Affiliation: National Research Council of Canada, Saskatoon, Saskatchewan, Canada; Department of Chemistry, University of Saskatchewan, Saskatoon, Saskatchewan, Canada.

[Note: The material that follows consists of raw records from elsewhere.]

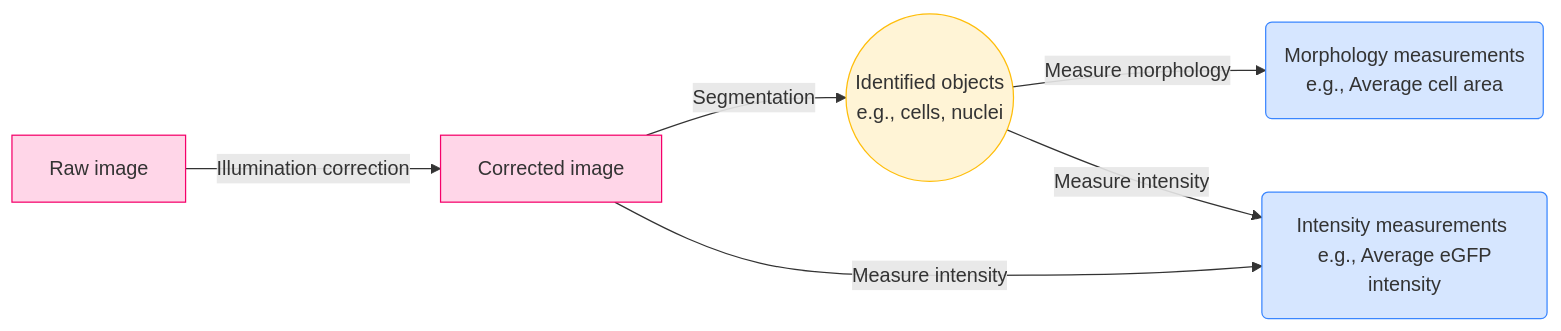
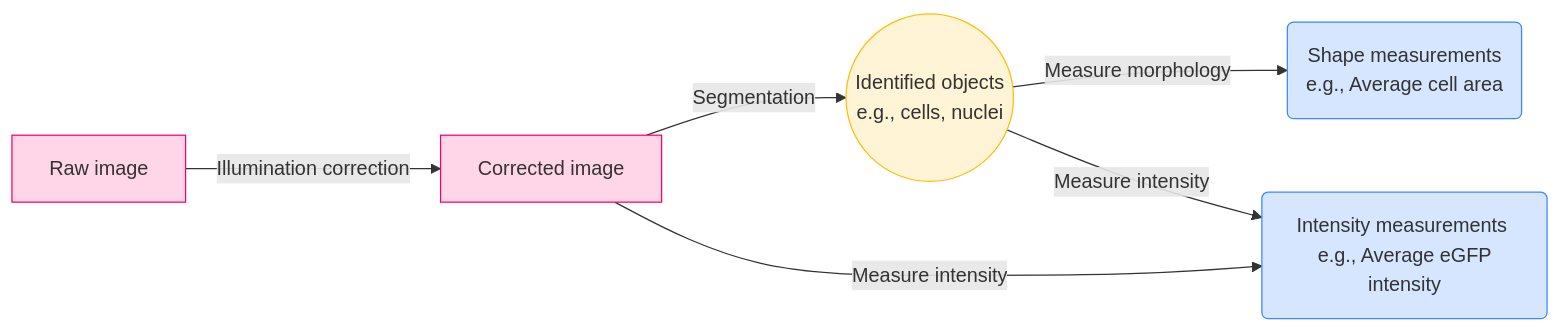
Before and after one commit to bdiazroh/MicroscopyForBeginnersReferenceGuide: the diagram in 03_Image_analysis/Introduction.md, drawn with Mermaid.

````diff
--- a/03_Image_analysis/Introduction.md
+++ b/03_Image_analysis/Introduction.md
@@ -7,19 +7,19 @@
 ```{mermaid}
 flowchart LR
    A[Raw image] -->|Illumination correction| B[Corrected image]
    B -->|Segmentation| C((Identified objects \n e.g., cells, nuclei))
-   C -->|Measure morphology| D(Morphology measurements \n e.g., Average cell area)
+   C -->|Measure morphology| D(Shape measurements \n e.g., Average cell area)
 
    B & C-->|Measure intensity|G(Intensity measurements \n e.g., Average eGFP intensity)
   classDef empty width:0px,height:0px;
 
  style G fill:#DCC7FA, stroke:#8338EC
 
  style C fill:#FFF4d6,stroke:#FFBE0B
 
  style A fill:#FFD6E8,stroke:#F5006A
  style B fill:#FFD6E8,stroke:#F5006A
 
  style D fill:#D6E6FF,stroke:#3A86FF
  style G fill:#D6E6FF,stroke:#3A86FF
 ```
````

ABSTRACT
Abscisic acid ((+)-ABA) is a phytohormone involved in the modulation of developmental processes and stress responses in plants. A chemical proteomics approach using an ABA mimetic probe was combined with in vitro assays, isothermal titration calorimetry (ITC), x-ray crystallography and in silico modelling to identify putative (+)-ABA binding-proteins in crude extracts of Arabidopsis thaliana. Ribulose-1,5-bisphosphate carboxylase/oxygenase (Rubisco) was identified as a putative ABA-binding protein. Radiolabelled-binding assays yielded a Kd of 47 nM for (+)-ABA binding to spinach Rubisco, which was validated by ITC, and found to be similar to reported and experimentally derived values for the native ribulose-1,5-bisphosphate (RuBP) substrate. Functionally, (+)-ABA caused only weak inhibition of Rubisco catalytic activity (Ki of 2.1 mM), but more potent inhibition of Rubisco activation (Ki of ~ 130 μM). Comparative structural analysis of Rubisco in the presence of (+)-ABA with RuBP in the active site revealed only a putative low occupancy (+)-ABA binding site on the surface of the large subunit at a location distal from the active site. However, subtle distortions in electron density in the binding pocket and in silico docking support the possibility of a higher affinity (+)-ABA binding site in the RuBP binding pocket. Overall we conclude that (+)-ABA interacts with Rubisco. While the low occupancy (+)-ABA binding site and weak non-competitive inhibition of catalysis may not be relevant, the high affinity site may allow ABA to act as a negative effector of Rubisco activation.

No MeSH data available.


Related in: MedlinePlus